by Charles A. Monagan
May 15, 2012
07:17 AMOn Connecticut
Not Quite Revolutionary Enough
With the introduction of its new tourism campaign and new tag line "Still Revolutionary," the Malloy administration has demonstrated that it's serious about spending big bucks to draw travelers into Connecticut.
This represents enormous progress over Jodi Rell's decision to spend $1 for tourism marketing during her last years in office.
Whether you like the new campaign or not, or think it could be improved, just the mention of Connecticut as a travel destination amid a succession of pretty images is good to see again. Here's hoping it stirs the interest of New Yorkers looking to get out of the city on a hot summer weekend.
It will be interesting to see where the campaign goes once the kick-off is done. I hope it heads into a direction promised by the "Still Revolutionary" tag (and by the way, I think just the word "Revolutionary" would have been a far more powerful way to go; that "Still" has a nagging quality that I'm not sure will hold up over time).
The initial video plays it very safe for a place that touts itself as "revolutionary." The music, ably performed by the Hartford Symphony, is a little too generic to be stirring or inspiring. The many images of Connecticut are pleasing in a gauzy way; they remind me of those sleepy "New England from the air" programs that used to run on CPTV.
All of this may work well in getting people from out of state to come to Connecticut. Most of the creative people on the account are themselves from out of state, so perhaps they have a good idea of what would get them and their neighbors to visit. And no doubt they have many more themes and approaches up their sleeves for future deployment.

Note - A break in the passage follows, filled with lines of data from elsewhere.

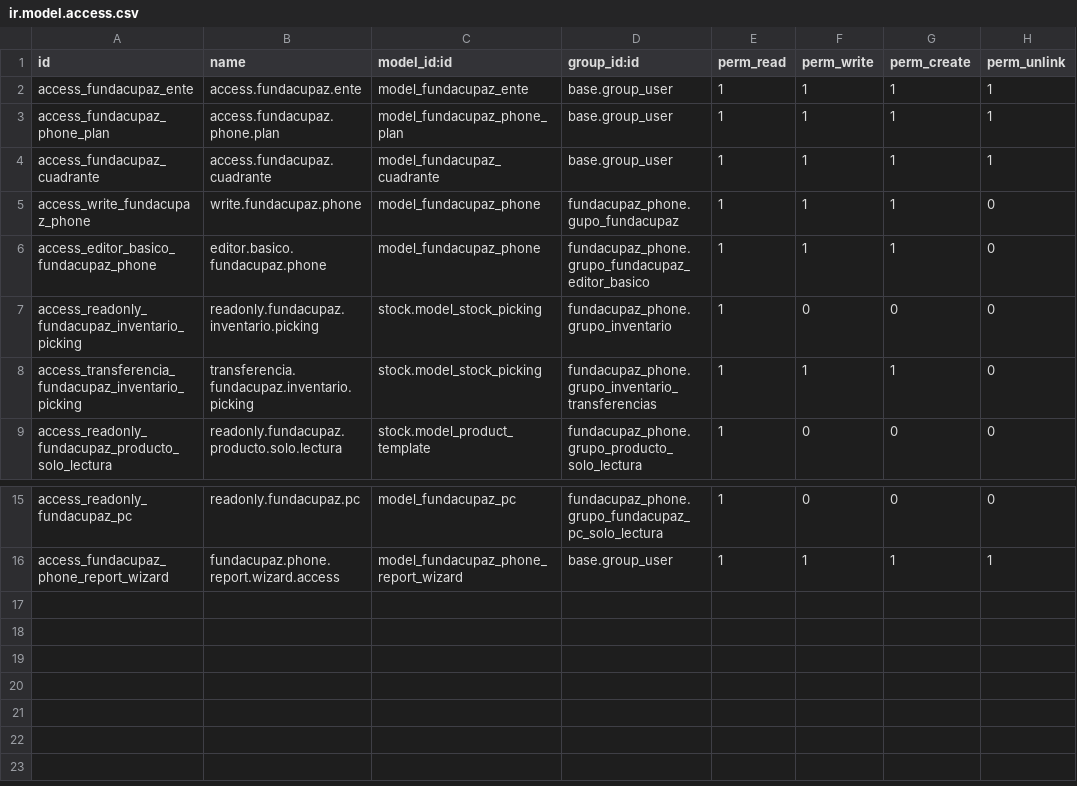
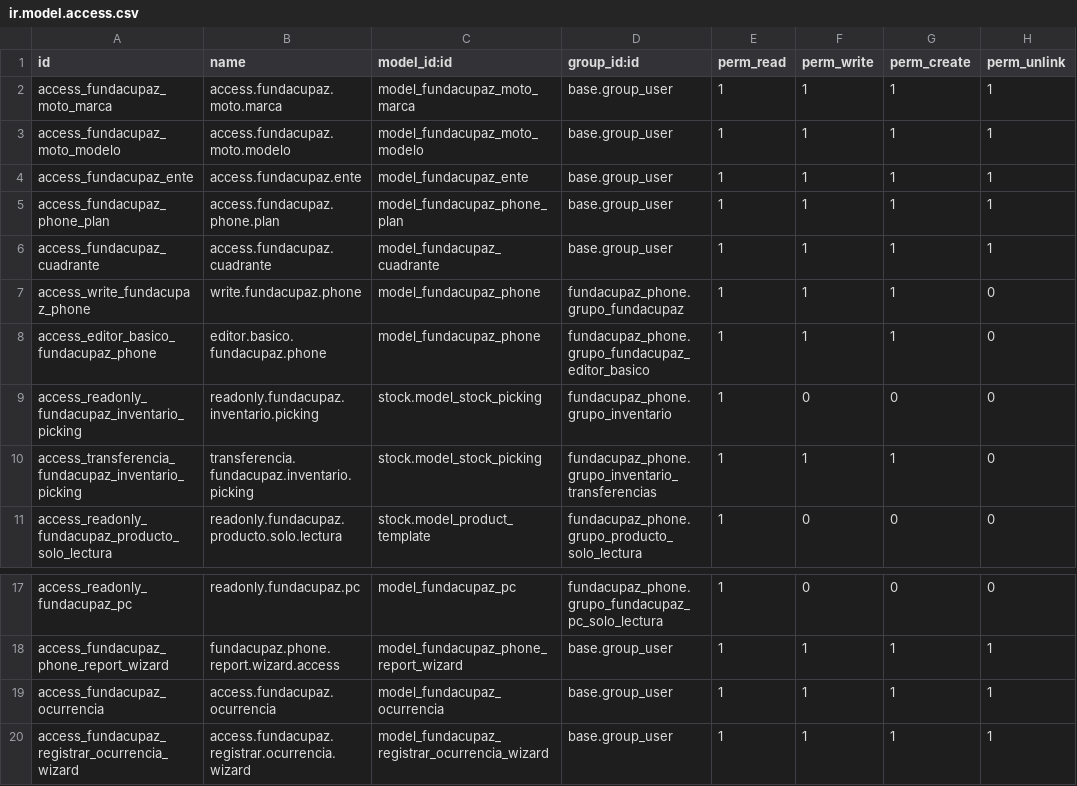
Before and after one commit to oticfundacupaz/fundacupaz_addons, a CSV file: fundacupaz_phone/security/ir.model.access.csv, drawn as a sheet; only a part is shown, gaps mark what is left out.

```diff
--- a/fundacupaz_phone/security/ir.model.access.csv
+++ b/fundacupaz_phone/security/ir.model.access.csv
@@ -1,2 +1,4 @@
 "id","name","model_id:id","group_id:id","perm_read","perm_write","perm_create","perm_unlink"
+"access_fundacupaz_moto_marca","access.fundacupaz.moto.marca","model_fundacupaz_moto_marca","base.group_user",1,1,1,1
+"access_fundacupaz_moto_modelo","access.fundacupaz.moto.modelo","model_fundacupaz_moto_modelo","base.group_user",1,1,1,1
 "access_fundacupaz_ente","access.fundacupaz.ente","model_fundacupaz_ente","base.group_user",1,1,1,1
@@ -4,3 +6,3 @@
 "access_fundacupaz_cuadrante","access.fundacupaz.cuadrante","model_fundacupaz_cuadrante","base.group_user",1,1,1,1
-"access_write_fundacupaz_phone","write.fundacupaz.phone","model_fundacupaz_phone","fundacupaz_phone.gupo_fundacupaz",1,1,1,0
+"access_write_fundacupaz_phone","write.fundacupaz.phone","model_fundacupaz_phone","fundacupaz_phone.grupo_fundacupaz",1,1,1,0
 "access_editor_basico_fundacupaz_phone","editor.basico.fundacupaz.phone","model_fundacupaz_phone","fundacupaz_phone.grupo_fundacupaz_editor_basico",1,1,1,0
@@ -16 +18,3 @@
 "access_fundacupaz_phone_report_wizard","fundacupaz.phone.report.wizard.access","model_fundacupaz_phone_report_wizard","base.group_user",1,1,1,1
+"access_fundacupaz_ocurrencia","access.fundacupaz.ocurrencia","model_fundacupaz_ocurrencia","base.group_user",1,1,1,1
+"access_fundacupaz_registrar_ocurrencia_wizard","access.fundacupaz.registrar.ocurrencia.wizard","model_fundacupaz_registrar_ocurrencia_wizard","base.group_user",1,1,1,1
```
Also changed, not shown: 12 other files.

But this is also a marketing campaign meant to establish our own image in the world (never an easy task for Connecticut), so we all have something of a stake in it. I'd like to see bold and definitive - specifics rather than moods. If we are going to call ourselves "revolutionary," let's act that way in the sounds and images we send out into the world.Not Quite Revolutionary Enough